**Records provided:**
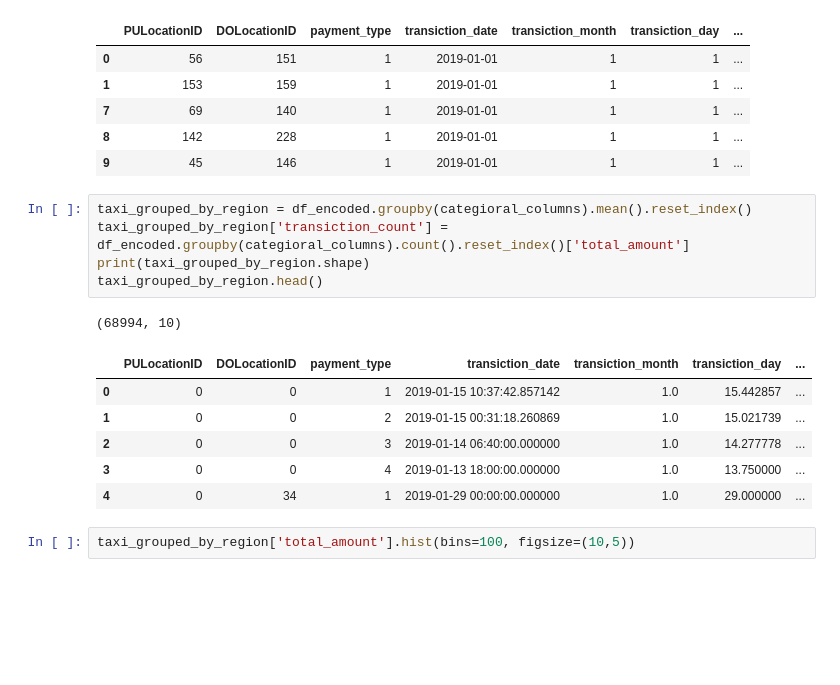
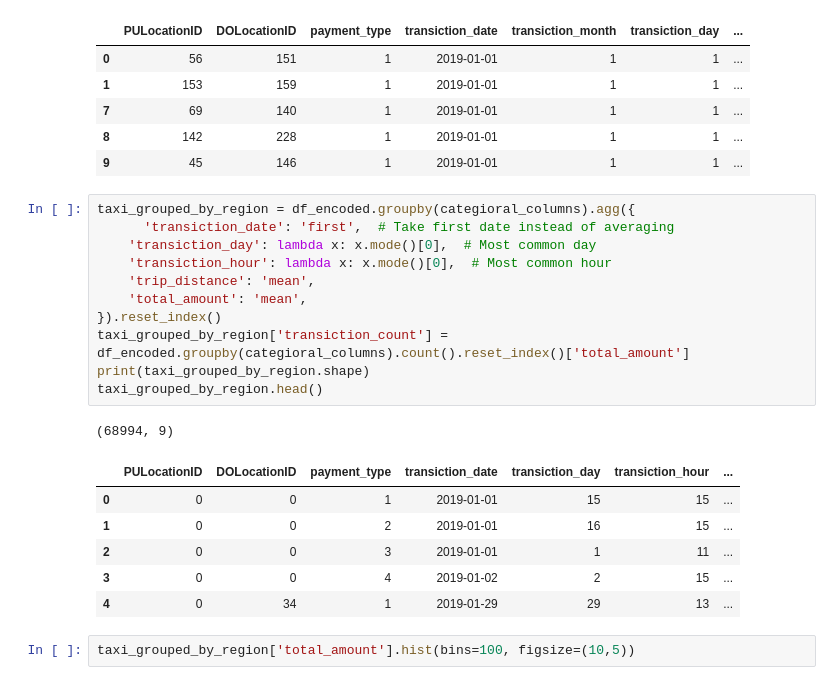
Before and after one commit to ebraheem002/nyc-taxi, a Jupyter notebook: presentable nootebook.ipynb, the cells around one changed output. Cells and saved outputs as stored; diff of their text form; blank space fills up the shorter version.

```diff
--- a/presentable nootebook.ipynb
+++ b/presentable nootebook.ipynb
@@ -185,18 +186,24 @@ df_encoded.head()
 | 8 | 142 | 228 | 1 | 2019-01-01 | 1 | 1 | ... |
 | 9 | 45 | 146 | 1 | 2019-01-01 | 1 | 1 | ... |
 # %%
-taxi_grouped_by_region = df_encoded.groupby(categioral_columns).mean().reset_index()
+taxi_grouped_by_region = df_encoded.groupby(categioral_columns).agg({
+      'transiction_date': 'first',  # Take first date instead of averaging
+    'transiction_day': lambda x: x.mode()[0],  # Most common day
+    'transiction_hour': lambda x: x.mode()[0],  # Most common hour
+    'trip_distance': 'mean',
+    'total_amount': 'mean',
+}).reset_index()
 taxi_grouped_by_region['transiction_count'] = df_encoded.groupby(categioral_columns).count().reset_index()['total_amount']
 print(taxi_grouped_by_region.shape)
 taxi_grouped_by_region.head()
 # %% [output]
-(68994, 10)
+(68994, 9)
-|  | PULocationID | DOLocationID | payment_type | transiction_date | transiction_month | transiction_day | ... |
-| 0 | 0 | 0 | 1 | 2019-01-15 10:37:42.857142 | 1.0 | 15.442857 | ... |
-| 1 | 0 | 0 | 2 | 2019-01-15 00:31:18.260869 | 1.0 | 15.021739 | ... |
-| 2 | 0 | 0 | 3 | 2019-01-14 06:40:00.000000 | 1.0 | 14.277778 | ... |
-| 3 | 0 | 0 | 4 | 2019-01-13 18:00:00.000000 | 1.0 | 13.750000 | ... |
-| 4 | 0 | 34 | 1 | 2019-01-29 00:00:00.000000 | 1.0 | 29.000000 | ... |
+|  | PULocationID | DOLocationID | payment_type | transiction_date | transiction_day | transiction_hour | ... |
+| 0 | 0 | 0 | 1 | 2019-01-01 | 15 | 15 | ... |
+| 1 | 0 | 0 | 2 | 2019-01-01 | 16 | 15 | ... |
+| 2 | 0 | 0 | 3 | 2019-01-01 | 1 | 11 | ... |
+| 3 | 0 | 0 | 4 | 2019-01-02 | 2 | 15 | ... |
+| 4 | 0 | 34 | 1 | 2019-01-29 | 29 | 13 | ... |
 # %%
 taxi_grouped_by_region['total_amount'].hist(bins=100, figsize=(10,5))
 # %% [output]
```
Also changed, not shown: parts of 3 cells of this notebook.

**Try it:**
Type out each line of the records above exactly, skipping any pictures.

**Exercise solution:**
Before and after one commit to ebraheem002/nyc-taxi, a Jupyter notebook: presentable nootebook.ipynb, the cells around one changed output. Cells and saved outputs as stored; diff of their text form; blank space fills up the shorter version.

```diff
--- a/presentable nootebook.ipynb
+++ b/presentable nootebook.ipynb
@@ -185,18 +186,24 @@ df_encoded.head()
 | 8 | 142 | 228 | 1 | 2019-01-01 | 1 | 1 | ... |
 | 9 | 45 | 146 | 1 | 2019-01-01 | 1 | 1 | ... |
 # %%
-taxi_grouped_by_region = df_encoded.groupby(categioral_columns).mean().reset_index()
+taxi_grouped_by_region = df_encoded.groupby(categioral_columns).agg({
+      'transiction_date': 'first',  # Take first date instead of averaging
+    'transiction_day': lambda x: x.mode()[0],  # Most common day
+    'transiction_hour': lambda x: x.mode()[0],  # Most common hour
+    'trip_distance': 'mean',
+    'total_amount': 'mean',
+}).reset_index()
 taxi_grouped_by_region['transiction_count'] = df_encoded.groupby(categioral_columns).count().reset_index()['total_amount']
 print(taxi_grouped_by_region.shape)
 taxi_grouped_by_region.head()
 # %% [output]
-(68994, 10)
+(68994, 9)
-|  | PULocationID | DOLocationID | payment_type | transiction_date | transiction_month | transiction_day | ... |
-| 0 | 0 | 0 | 1 | 2019-01-15 10:37:42.857142 | 1.0 | 15.442857 | ... |
-| 1 | 0 | 0 | 2 | 2019-01-15 00:31:18.260869 | 1.0 | 15.021739 | ... |
-| 2 | 0 | 0 | 3 | 2019-01-14 06:40:00.000000 | 1.0 | 14.277778 | ... |
-| 3 | 0 | 0 | 4 | 2019-01-13 18:00:00.000000 | 1.0 | 13.750000 | ... |
-| 4 | 0 | 34 | 1 | 2019-01-29 00:00:00.000000 | 1.0 | 29.000000 | ... |
+|  | PULocationID | DOLocationID | payment_type | transiction_date | transiction_day | transiction_hour | ... |
+| 0 | 0 | 0 | 1 | 2019-01-01 | 15 | 15 | ... |
+| 1 | 0 | 0 | 2 | 2019-01-01 | 16 | 15 | ... |
+| 2 | 0 | 0 | 3 | 2019-01-01 | 1 | 11 | ... |
+| 3 | 0 | 0 | 4 | 2019-01-02 | 2 | 15 | ... |
+| 4 | 0 | 34 | 1 | 2019-01-29 | 29 | 13 | ... |
 # %%
 taxi_grouped_by_region['total_amount'].hist(bins=100, figsize=(10,5))
 # %% [output]
```
Also changed, not shown: parts of 3 cells of this notebook.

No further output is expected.